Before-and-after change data
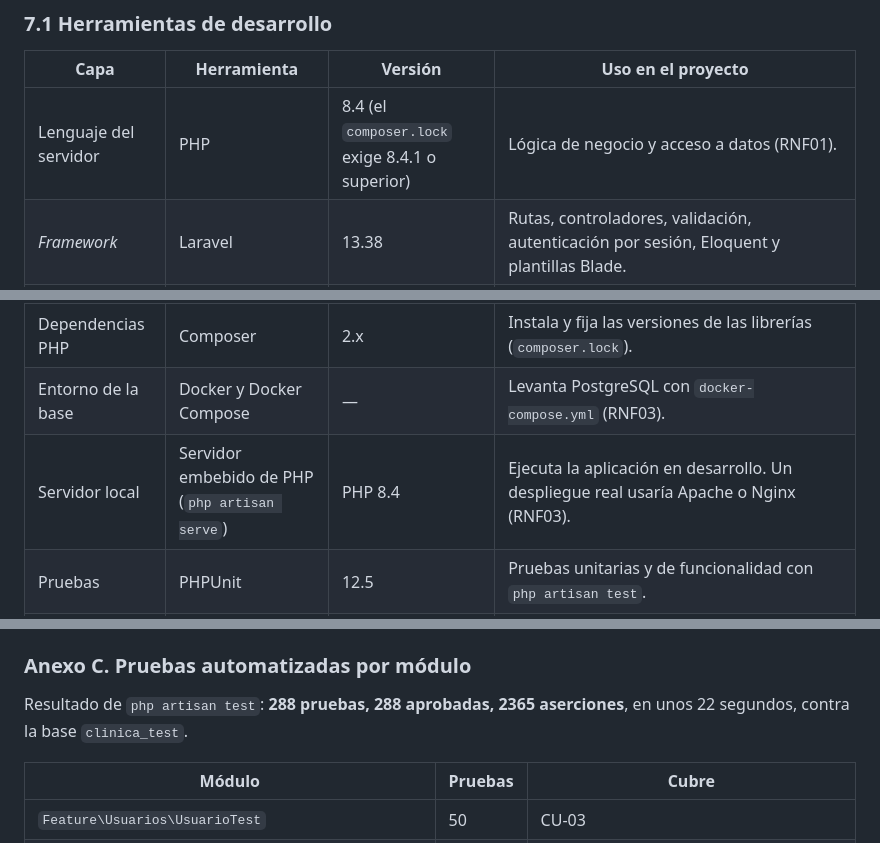
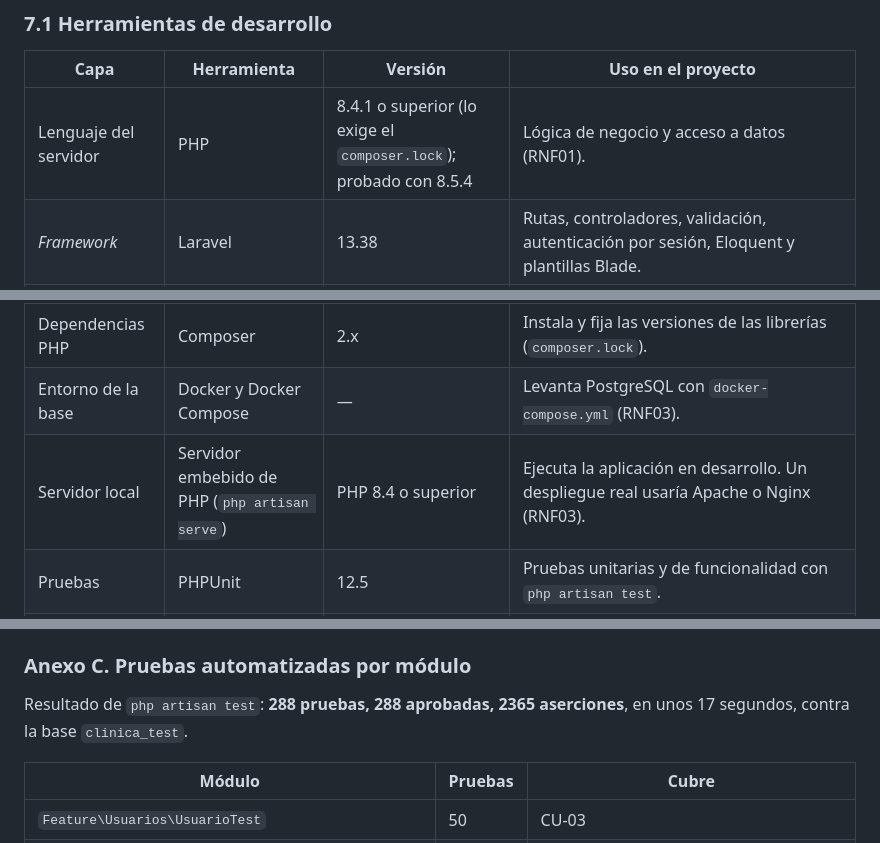
Before and after one commit to Einarpd26/2do-examen-ing-requisitos, a Markdown page: documento/Informe-Final.md, 3 parts joined by grey strips. Rendered like a GitHub page.

```diff
--- a/documento/Informe-Final.md
+++ b/documento/Informe-Final.md
@@ -1545,7 +1545,7 @@ Interfaz en Blade con Bootstrap 5: barra de navegación superior cuyas opciones
 
 | Capa | Herramienta | Versión | Uso en el proyecto |
 |---|---|---|---|
-| Lenguaje del servidor | PHP | 8.4 (el `composer.lock` exige 8.4.1 o superior) | Lógica de negocio y acceso a datos (RNF01). |
+| Lenguaje del servidor | PHP | 8.4.1 o superior (lo exige el `composer.lock`); probado con 8.5.4 | Lógica de negocio y acceso a datos (RNF01). |
 | *Framework* | Laravel | 13.38 | Rutas, controladores, validación, autenticación por sesión, Eloquent y plantillas Blade. |
 | Base de datos | PostgreSQL | 16 | Almacenamiento persistente (RN14). Corre en un contenedor Docker. |
 | Acceso a datos | PDO con `pdo_pgsql` | Incluido en PHP | Conexión con consultas parametrizadas, a través de Eloquent (RNF05). |
@@ -1553,7 +1553,7 @@ Interfaz en Blade con Bootstrap 5: barra de navegación superior cuyas opciones
 | Cliente | JavaScript | Sin librerías | Validaciones de formularios en el navegador (`public/js/validaciones.js`), además de la validación en el servidor (RNF08). |
 | Dependencias PHP | Composer | 2.x | Instala y fija las versiones de las librerías (`composer.lock`). |
 | Entorno de la base | Docker y Docker Compose | — | Levanta PostgreSQL con `docker-compose.yml` (RNF03). |
-| Servidor local | Servidor embebido de PHP (`php artisan serve`) | PHP 8.4 | Ejecuta la aplicación en desarrollo. Un despliegue real usaría Apache o Nginx (RNF03). |
+| Servidor local | Servidor embebido de PHP (`php artisan serve`) | PHP 8.4 o superior | Ejecuta la aplicación en desarrollo. Un despliegue real usaría Apache o Nginx (RNF03). |
 | Pruebas | PHPUnit | 12.5 | Pruebas unitarias y de funcionalidad con `php artisan test`. |
 | Control de versiones | Git y GitHub | — | Repositorio público del código y del informe (sección 7.4). |
 
@@ -2472,7 +2472,7 @@ Son 48 rutas en total, según `php artisan route:list --except-vendor`. Solo el
 
 ### Anexo C. Pruebas automatizadas por módulo
 
-Resultado de `php artisan test`: **288 pruebas, 288 aprobadas, 2365 aserciones**, en unos 22 segundos, contra la base `clinica_test`.
+Resultado de `php artisan test`: **288 pruebas, 288 aprobadas, 2365 aserciones**, en unos 17 segundos, contra la base `clinica_test`.
 
 | Módulo | Pruebas | Cubre |
 |---|---|---|
```
Also changed, not shown: other parts of documento/Informe-Final.md (+4 -4 lines).
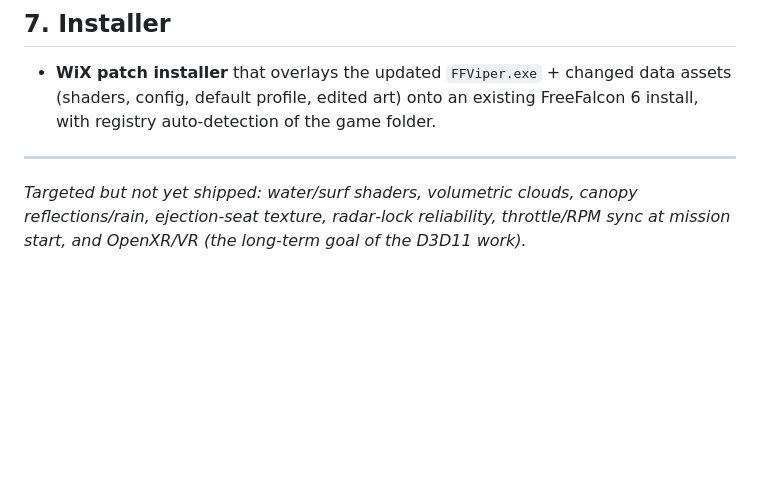
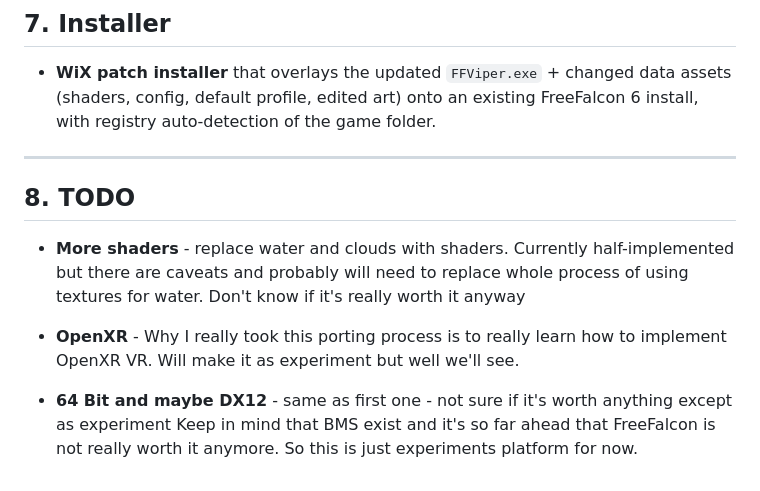
Before and after one commit to FreeFalcon/freefalcon-central, a Markdown page: CHANGELOG.md, the part around the change. GitHub-like rendering; blank space fills up the shorter version.

Commit message:
Update changelog

```diff
--- a/CHANGELOG.md
+++ b/CHANGELOG.md
@@ -102,6 +102,15 @@ The entire fixed‑function D3D7 pipeline was replaced with a D3D11 backend.
 
 ---
 
-*Targeted but not yet shipped: water/surf shaders, volumetric clouds, canopy reflections/rain,
-ejection‑seat texture, radar‑lock reliability, throttle/RPM sync at mission start, and OpenXR/VR
-(the long‑term goal of the D3D11 work).*
+## 8. TODO
+
+* **More shaders** - replace water and clouds with shaders. Currently half-implemented but there
+  are caveats and probably will need to replace whole process of using textures for water. Don't know
+  if it's really worth it anyway
+
+* **OpenXR** - Why I really took this porting process is to really learn how to implement OpenXR VR.
+  Will make it as experiment but well we'll see.
+
+* **64 Bit and maybe DX12** - same as first one - not sure if it's worth anything except as experiment
+  Keep in mind that BMS exist and it's so far ahead that FreeFalcon is not really worth it anymore.
+  So this is just experiments platform for now.
```
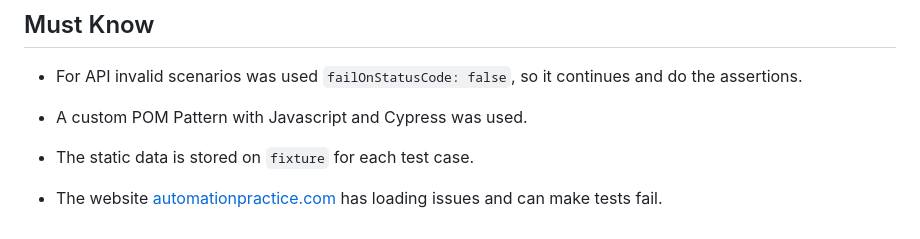
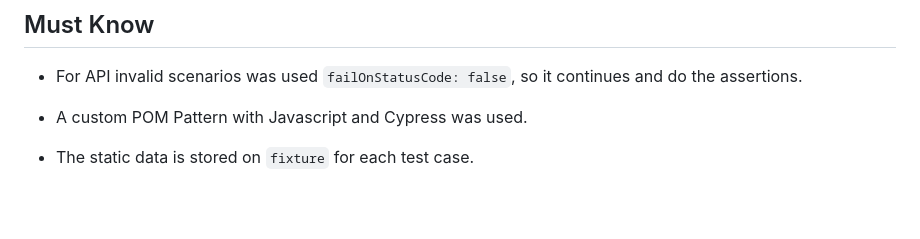
Before and after one commit to edgarysabel/e2e-api-automation-test, a Markdown page: readme.md, the part around the change. Rendered like a GitHub page; blank space fills up the shorter version.

```diff
--- a/readme.md
+++ b/readme.md
@@ -146,5 +146,3 @@ The file cypress.env.json under root directory contains needed credentails for U
 - A custom POM Pattern with Javascript and Cypress was used.
 
 - The static data is stored on `fixture` for each test case.
-
-- The website [automationpractice.com](http://automationpractice.com/index.php) has loading issues and can make tests fail.
```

## WHAT THE EXERCISE ASKS
Reproduce each entry verbatim, excluding any embedded images.

## OUTPUT FOR THIS TASK
Before and after one commit to Einarpd26/2do-examen-ing-requisitos, a Markdown page: documento/Informe-Final.md, 3 parts joined by grey strips. Rendered like a GitHub page.

```diff
--- a/documento/Informe-Final.md
+++ b/documento/Informe-Final.md
@@ -1545,7 +1545,7 @@ Interfaz en Blade con Bootstrap 5: barra de navegación superior cuyas opciones
 
 | Capa | Herramienta | Versión | Uso en el proyecto |
 |---|---|---|---|
-| Lenguaje del servidor | PHP | 8.4 (el `composer.lock` exige 8.4.1 o superior) | Lógica de negocio y acceso a datos (RNF01). |
+| Lenguaje del servidor | PHP | 8.4.1 o superior (lo exige el `composer.lock`); probado con 8.5.4 | Lógica de negocio y acceso a datos (RNF01). |
 | *Framework* | Laravel | 13.38 | Rutas, controladores, validación, autenticación por sesión, Eloquent y plantillas Blade. |
 | Base de datos | PostgreSQL | 16 | Almacenamiento persistente (RN14). Corre en un contenedor Docker. |
 | Acceso a datos | PDO con `pdo_pgsql` | Incluido en PHP | Conexión con consultas parametrizadas, a través de Eloquent (RNF05). |
@@ -1553,7 +1553,7 @@ Interfaz en Blade con Bootstrap 5: barra de navegación superior cuyas opciones
 | Cliente | JavaScript | Sin librerías | Validaciones de formularios en el navegador (`public/js/validaciones.js`), además de la validación en el servidor (RNF08). |
 | Dependencias PHP | Composer | 2.x | Instala y fija las versiones de las librerías (`composer.lock`). |
 | Entorno de la base | Docker y Docker Compose | — | Levanta PostgreSQL con `docker-compose.yml` (RNF03). |
-| Servidor local | Servidor embebido de PHP (`php artisan serve`) | PHP 8.4 | Ejecuta la aplicación en desarrollo. Un despliegue real usaría Apache o Nginx (RNF03). |
+| Servidor local | Servidor embebido de PHP (`php artisan serve`) | PHP 8.4 o superior | Ejecuta la aplicación en desarrollo. Un despliegue real usaría Apache o Nginx (RNF03). |
 | Pruebas | PHPUnit | 12.5 | Pruebas unitarias y de funcionalidad con `php artisan test`. |
 | Control de versiones | Git y GitHub | — | Repositorio público del código y del informe (sección 7.4). |
 
@@ -2472,7 +2472,7 @@ Son 48 rutas en total, según `php artisan route:list --except-vendor`. Solo el
 
 ### Anexo C. Pruebas automatizadas por módulo
 
-Resultado de `php artisan test`: **288 pruebas, 288 aprobadas, 2365 aserciones**, en unos 22 segundos, contra la base `clinica_test`.
+Resultado de `php artisan test`: **288 pruebas, 288 aprobadas, 2365 aserciones**, en unos 17 segundos, contra la base `clinica_test`.
 
 | Módulo | Pruebas | Cubre |
 |---|---|---|
```
Also changed, not shown: other parts of documento/Informe-Final.md (+4 -4 lines).
Before and after one commit to FreeFalcon/freefalcon-central, a Markdown page: CHANGELOG.md, the part around the change. GitHub-like rendering; blank space fills up the shorter version.

Commit message:
Update changelog

```diff
--- a/CHANGELOG.md
+++ b/CHANGELOG.md
@@ -102,6 +102,15 @@ The entire fixed‑function D3D7 pipeline was replaced with a D3D11 backend.
 
 ---
 
-*Targeted but not yet shipped: water/surf shaders, volumetric clouds, canopy reflections/rain,
-ejection‑seat texture, radar‑lock reliability, throttle/RPM sync at mission start, and OpenXR/VR
-(the long‑term goal of the D3D11 work).*
+## 8. TODO
+
+* **More shaders** - replace water and clouds with shaders. Currently half-implemented but there
+  are caveats and probably will need to replace whole process of using textures for water. Don't know
+  if it's really worth it anyway
+
+* **OpenXR** - Why I really took this porting process is to really learn how to implement OpenXR VR.
+  Will make it as experiment but well we'll see.
+
+* **64 Bit and maybe DX12** - same as first one - not sure if it's worth anything except as experiment
+  Keep in mind that BMS exist and it's so far ahead that FreeFalcon is not really worth it anymore.
+  So this is just experiments platform for now.
```
Before and after one commit to edgarysabel/e2e-api-automation-test, a Markdown page: readme.md, the part around the change. Rendered like a GitHub page; blank space fills up the shorter version.

```diff
--- a/readme.md
+++ b/readme.md
@@ -146,5 +146,3 @@ The file cypress.env.json under root directory contains needed credentails for U
 - A custom POM Pattern with Javascript and Cypress was used.
 
 - The static data is stored on `fixture` for each test case.
-
-- The website [automationpractice.com](http://automationpractice.com/index.php) has loading issues and can make tests fail.
```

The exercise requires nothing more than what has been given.